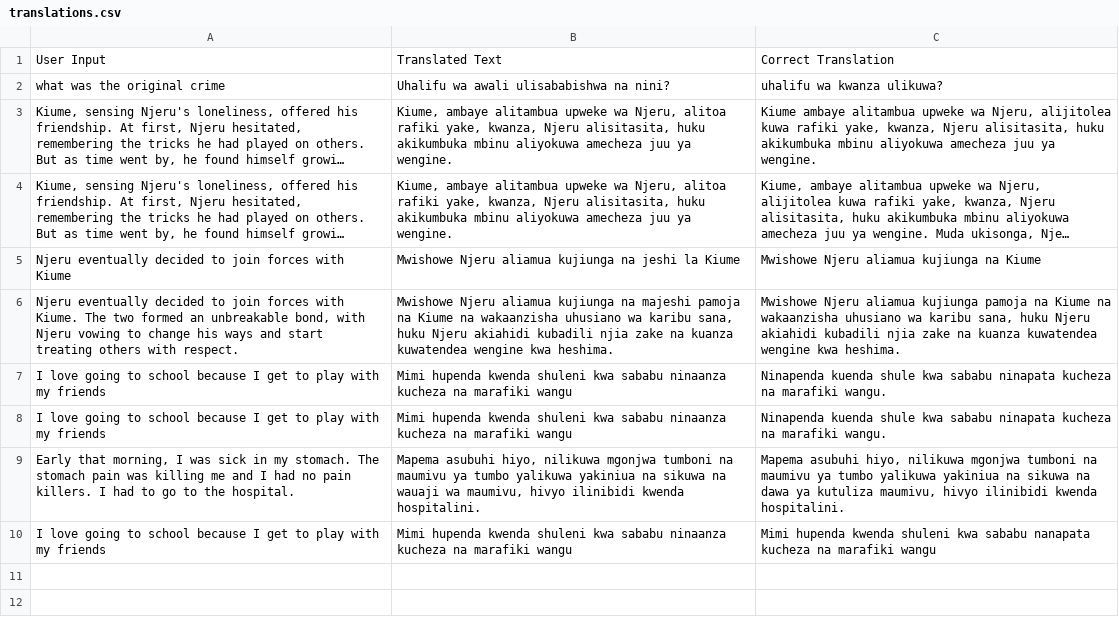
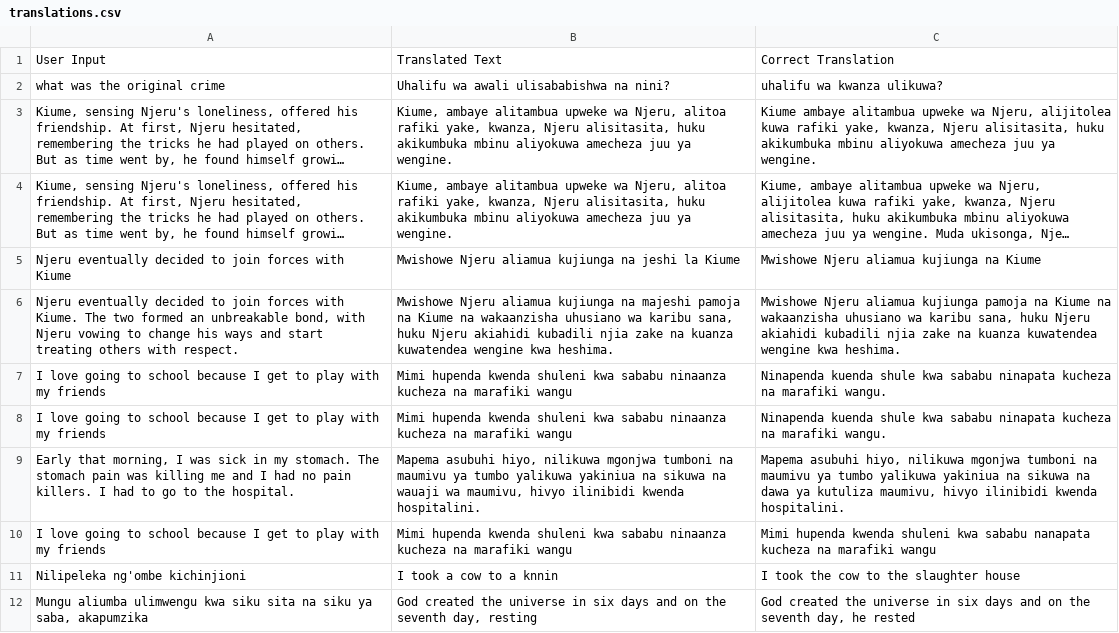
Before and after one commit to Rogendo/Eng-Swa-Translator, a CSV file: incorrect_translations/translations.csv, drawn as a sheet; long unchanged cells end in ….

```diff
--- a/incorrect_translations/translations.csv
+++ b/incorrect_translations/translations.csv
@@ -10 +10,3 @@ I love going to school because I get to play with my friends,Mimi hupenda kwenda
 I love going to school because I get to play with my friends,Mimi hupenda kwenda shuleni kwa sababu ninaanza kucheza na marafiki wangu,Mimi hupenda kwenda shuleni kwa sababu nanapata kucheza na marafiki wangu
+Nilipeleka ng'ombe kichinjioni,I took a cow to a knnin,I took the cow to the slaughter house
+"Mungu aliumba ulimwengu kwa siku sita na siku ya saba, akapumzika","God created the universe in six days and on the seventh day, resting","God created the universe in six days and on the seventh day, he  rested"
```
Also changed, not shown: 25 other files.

* * *

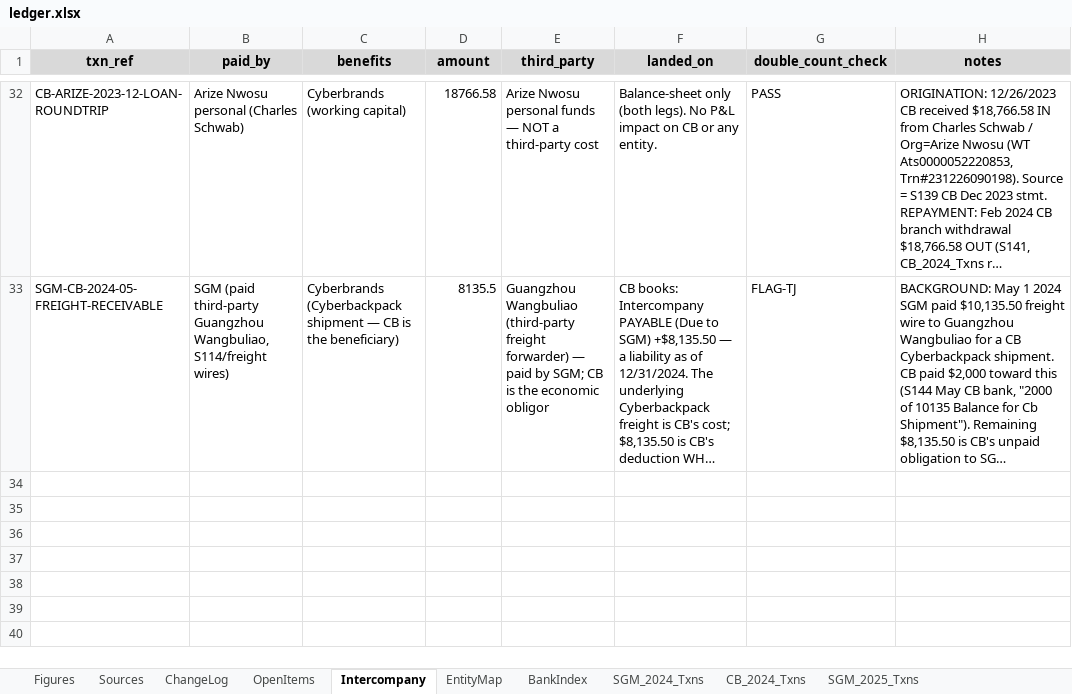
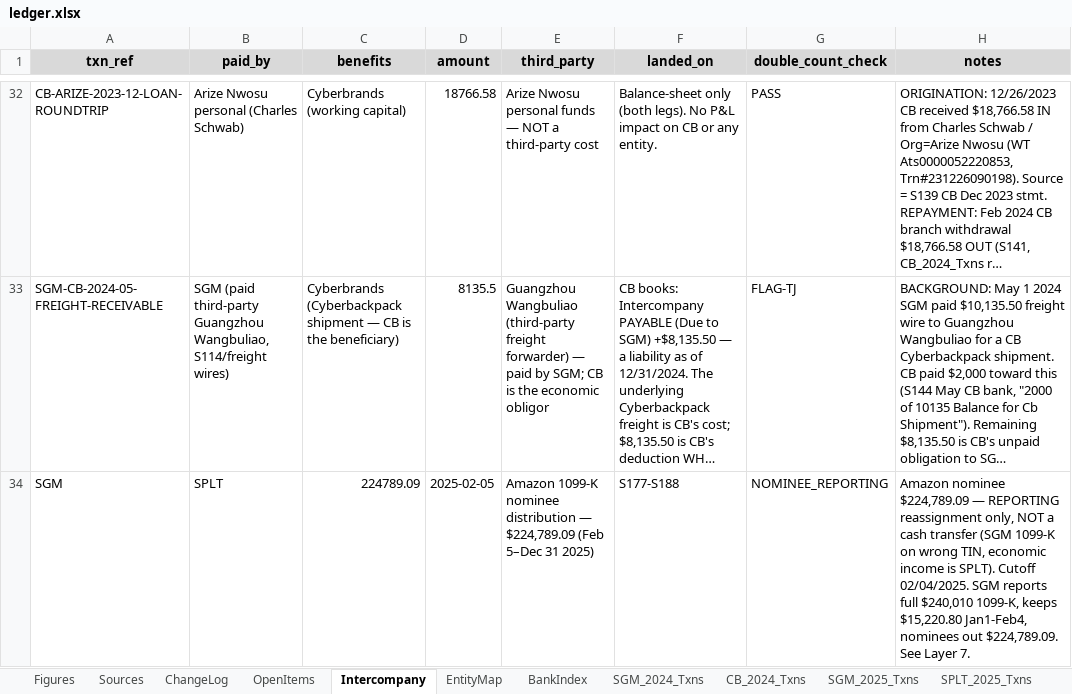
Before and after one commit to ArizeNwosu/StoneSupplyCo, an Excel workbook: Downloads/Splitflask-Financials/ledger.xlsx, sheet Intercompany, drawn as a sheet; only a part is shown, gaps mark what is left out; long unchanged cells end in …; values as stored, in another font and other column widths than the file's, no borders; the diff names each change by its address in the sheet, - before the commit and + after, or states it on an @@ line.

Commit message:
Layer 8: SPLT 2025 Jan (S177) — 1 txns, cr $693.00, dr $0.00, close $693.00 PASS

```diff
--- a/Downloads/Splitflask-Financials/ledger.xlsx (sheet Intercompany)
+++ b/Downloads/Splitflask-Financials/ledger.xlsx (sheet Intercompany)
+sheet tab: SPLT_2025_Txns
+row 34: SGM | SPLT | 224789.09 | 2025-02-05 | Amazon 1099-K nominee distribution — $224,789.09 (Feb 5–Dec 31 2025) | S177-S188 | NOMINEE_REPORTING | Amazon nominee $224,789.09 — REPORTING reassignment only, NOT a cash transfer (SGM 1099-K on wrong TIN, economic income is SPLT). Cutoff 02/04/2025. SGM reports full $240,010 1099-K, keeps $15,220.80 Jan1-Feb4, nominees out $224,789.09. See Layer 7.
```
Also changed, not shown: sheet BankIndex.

[WORK TO BE COMPLETED]
Using the entries above, return exactly the lines from the line with "Before and after one commit to Rogendo/Eng-Swa-Translator, a" to the line with "Also changed, not shown: 25 other files.", counting both of those lines.

[RESULT BELOW]
Before and after one commit to Rogendo/Eng-Swa-Translator, a CSV file: incorrect_translations/translations.csv, drawn as a sheet; long unchanged cells end in ….

```diff
--- a/incorrect_translations/translations.csv
+++ b/incorrect_translations/translations.csv
@@ -10 +10,3 @@ I love going to school because I get to play with my friends,Mimi hupenda kwenda
 I love going to school because I get to play with my friends,Mimi hupenda kwenda shuleni kwa sababu ninaanza kucheza na marafiki wangu,Mimi hupenda kwenda shuleni kwa sababu nanapata kucheza na marafiki wangu
+Nilipeleka ng'ombe kichinjioni,I took a cow to a knnin,I took the cow to the slaughter house
+"Mungu aliumba ulimwengu kwa siku sita na siku ya saba, akapumzika","God created the universe in six days and on the seventh day, resting","God created the universe in six days and on the seventh day, he  rested"
```
Also changed, not shown: 25 other files.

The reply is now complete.